Stored items:
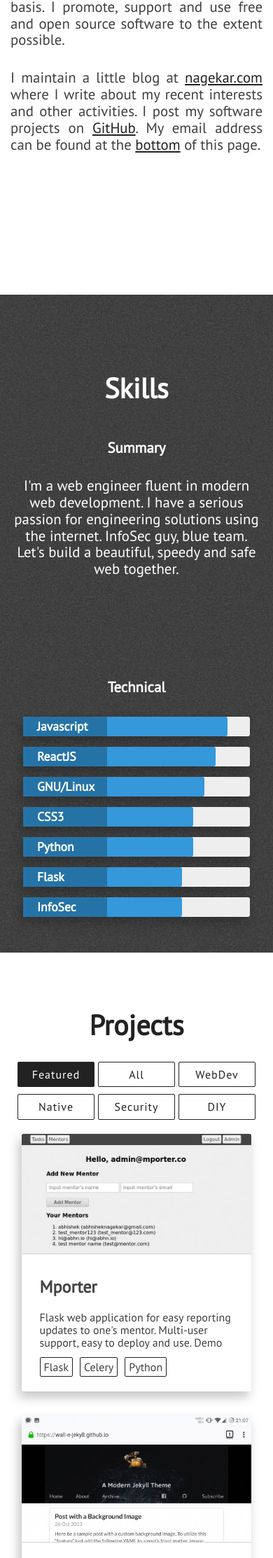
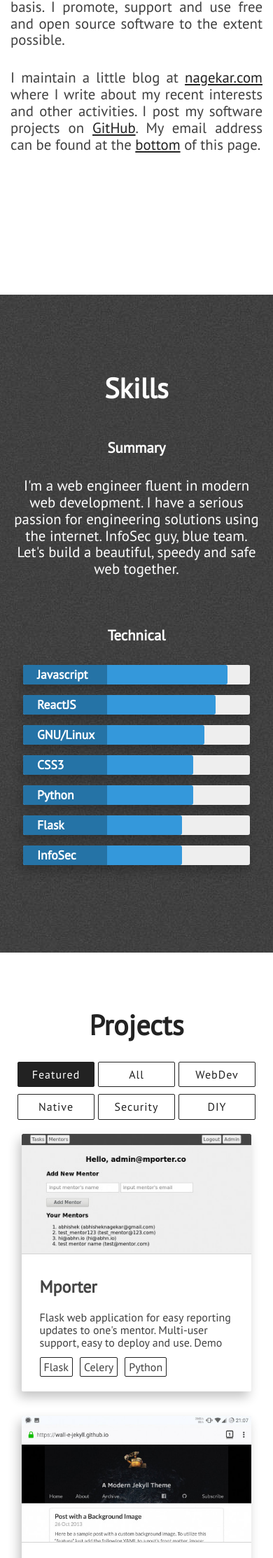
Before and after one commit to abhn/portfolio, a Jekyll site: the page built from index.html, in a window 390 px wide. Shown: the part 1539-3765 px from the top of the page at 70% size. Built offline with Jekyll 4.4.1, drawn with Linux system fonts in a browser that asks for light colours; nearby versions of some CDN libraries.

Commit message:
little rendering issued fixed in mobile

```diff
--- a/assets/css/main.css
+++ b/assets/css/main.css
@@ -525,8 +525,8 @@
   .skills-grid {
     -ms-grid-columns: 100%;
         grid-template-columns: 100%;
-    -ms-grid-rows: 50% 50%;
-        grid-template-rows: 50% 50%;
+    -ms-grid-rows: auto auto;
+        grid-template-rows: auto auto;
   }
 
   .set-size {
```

Goal of the exercise: Each line in the data where the string "size" occurs should be identified and copied.

Answer area:
Before and after one commit to abhn/portfolio, a Jekyll site: the page built from index.html, in a window 390 px wide. Shown: the part 1539-3765 px from the top of the page at 70% size. Built offline with Jekyll 4.4.1, drawn with Linux system fonts in a browser that asks for light colours; nearby versions of some CDN libraries.
   .set-size {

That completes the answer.